John Boyega as Leroy Logan in Steve McQueen’s Small Axe series. BBC/McQueen Limited/Will Robson-Scott

“I’m thinking of joining the force,” says John Boyega’s Leroy Logan early in Red, White and Blue (BBC One, Sunday, 9pm), part three of Steve McQueen’s Small Axe anthology series. “You gonna be a Jedi or something?” says his pal.

It takes nerve to chuck a Starkiller Base-size Star Wars reference into a grim and gritty interrogation of the racism encoded for decades into British policing. Boyega, as everybody knows, became famous for starring in the Disney Star Wars trilogy before taking the brave and necessary step of criticising the Mouse House for writing former Stormtrooper Finn – one of the few major black Star Wars characters – out of his own space epic.

Then, McQueen is nothing if not assured as a director and in Small Axe his exploration of the black British experience has been moving and provocative. So he gets away with a Star Wars nod. He also gets gets away with a downbeat conclusion in this retelling of the true life story of Logan, a hospital researcher whose decision to join the London Met in 1983 was in part motivated by police brutality against his father.

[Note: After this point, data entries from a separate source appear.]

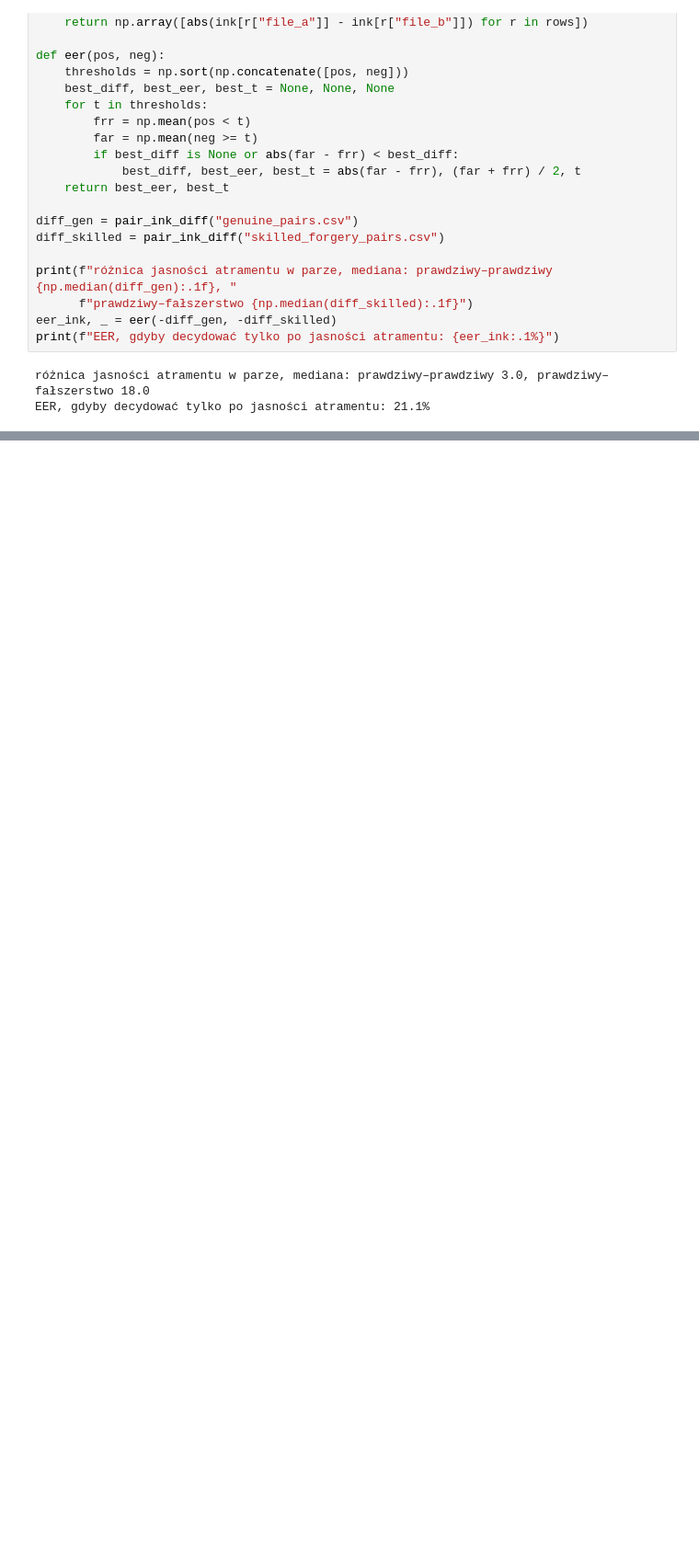
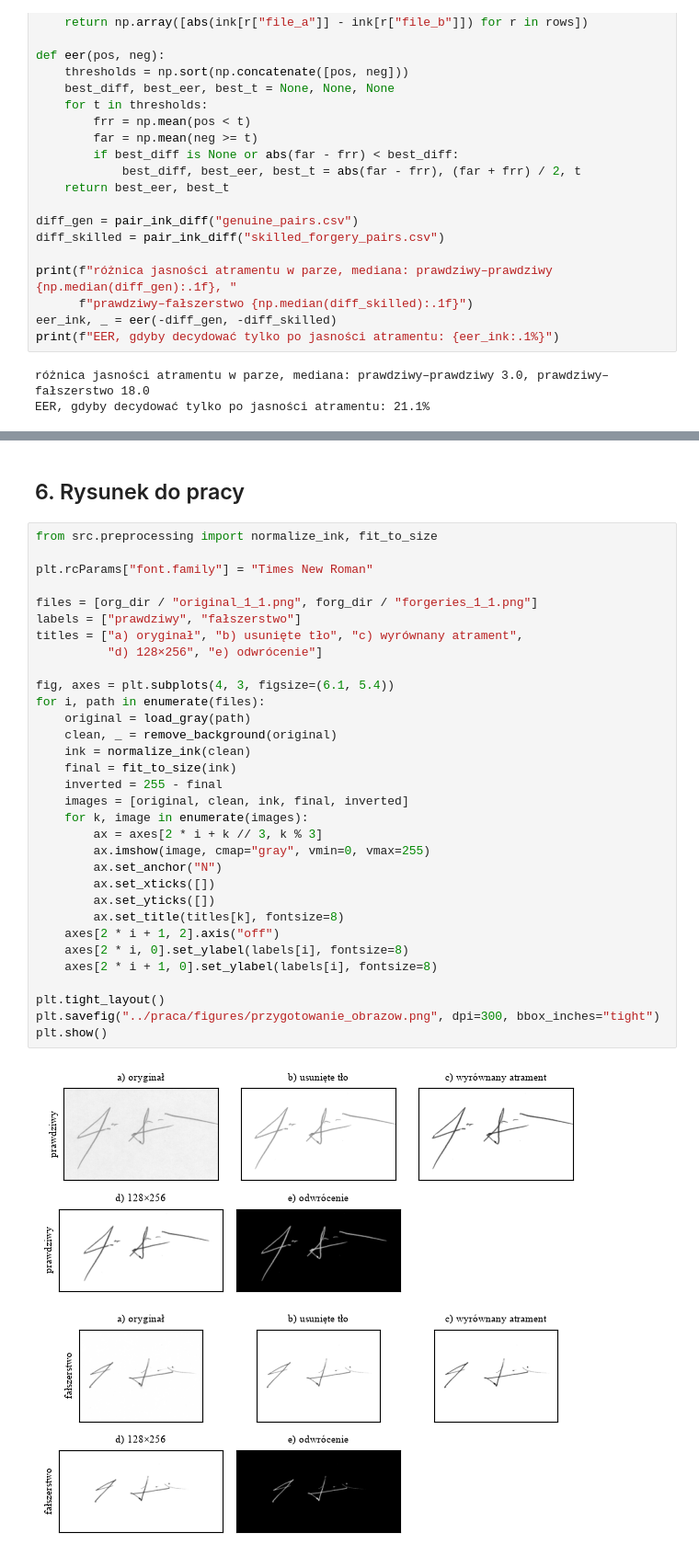
Before and after one commit to sluchson/signature-verification, a Jupyter notebook: notebooks/02_przygotowanie_obrazow.ipynb, the cells around one changed output, grey strips where cells are left out. Shown at 92% size. Drawn from its saved outputs; the diff is of its cells as text; blank space fills up the shorter version.

Commit message:
Porzadki, spojnosc notebookow, decyzji i pracy

```diff
--- a/notebooks/02_przygotowanie_obrazow.ipynb
+++ b/notebooks/02_przygotowanie_obrazow.ipynb
@@ -208,0 +300,36 @@ pierwsze etykiety: tensor([0., 1., 0., 0., 0., 1., 1., 1.])
+# %% [markdown]
+## 6. Rysunek do pracy
+# %%
+from src.preprocessing import normalize_ink, fit_to_size
+
+plt.rcParams["font.family"] = "Times New Roman"
+
+files = [org_dir / "original_1_1.png", forg_dir / "forgeries_1_1.png"]
+labels = ["prawdziwy", "fałszerstwo"]
+titles = ["a) oryginał", "b) usunięte tło", "c) wyrównany atrament",
+          "d) 128×256", "e) odwrócenie"]
+
+fig, axes = plt.subplots(4, 3, figsize=(6.1, 5.4))
+for i, path in enumerate(files):
+    original = load_gray(path)
+    clean, _ = remove_background(original)
+    ink = normalize_ink(clean)
+    final = fit_to_size(ink)
+    inverted = 255 - final
+    images = [original, clean, ink, final, inverted]
+    for k, image in enumerate(images):
+        ax = axes[2 * i + k // 3, k % 3]
+        ax.imshow(image, cmap="gray", vmin=0, vmax=255)
+        ax.set_anchor("N")
+        ax.set_xticks([])
+        ax.set_yticks([])
+        ax.set_title(titles[k], fontsize=8)
+    axes[2 * i + 1, 2].axis("off")
+    axes[2 * i, 0].set_ylabel(labels[i], fontsize=8)
+    axes[2 * i + 1, 0].set_ylabel(labels[i], fontsize=8)
+
+plt.tight_layout()
+plt.savefig("../praca/figures/przygotowanie_obrazow.png", dpi=300, bbox_inches="tight")
+plt.show()
+# %% [output]
+[figure, added]
```
Also changed, not shown: parts of 11 cells of this notebook, 18 other files.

Boyega plays Logan as one of those quietly honourable individuals who know that sometimes people just have to do the right thing, regardless of the hopelessness of the situation. Because otherwise, how do things get any better?


Logan is under few illusions about the challenges facing him as he seeks to detoxify the Met from within. One black person isn’t going to make a big difference. But perhaps it will make a small difference. And maybe one day all those small differences will start to add up.

The abuse he experiences from both his own British Jamaican community and his white colleagues is vitriolic. The kids on the street called him “Coconut” (white on the inside). Later, he is almost beaten to death by a robber when the white cops with whom he has previously clashed ignore his call for back-up. They’re not that bothered whether he lives or dies.

The other source of tension is the relationship between Logan and his conservative Jamaican father Ken (Steve Toussaint). He is every bit as much a stickler for doing things correctly as his son. McQueen spells this out when Ken turns down the opportunity for a triple word score in Scrabble as it would involve spelling a mildly rude word.

The difference is that he is a prisoner to his anger whereas Leroy understands the importance of channelling emotions into positive action. This is where the Hollywood version of Logan’s life would perhaps lean into the Shakespearean melodrama, framing the father-son conflict as an existential struggle between the generations.

McQueen, though, resists sermonising. In the end Leroy and Ken muddle through. As does Logan in his police career. The message is that in the real world there is a limit as to what can be achieved by any one person – even a remarkable person portrayed on the screen by Hollywood’s John Boyega. But Red, White and Blue also argues that it’s when the odds are against us, it is important to keep striving. That’s how decent people make the world better, even when the world wants to keep them down.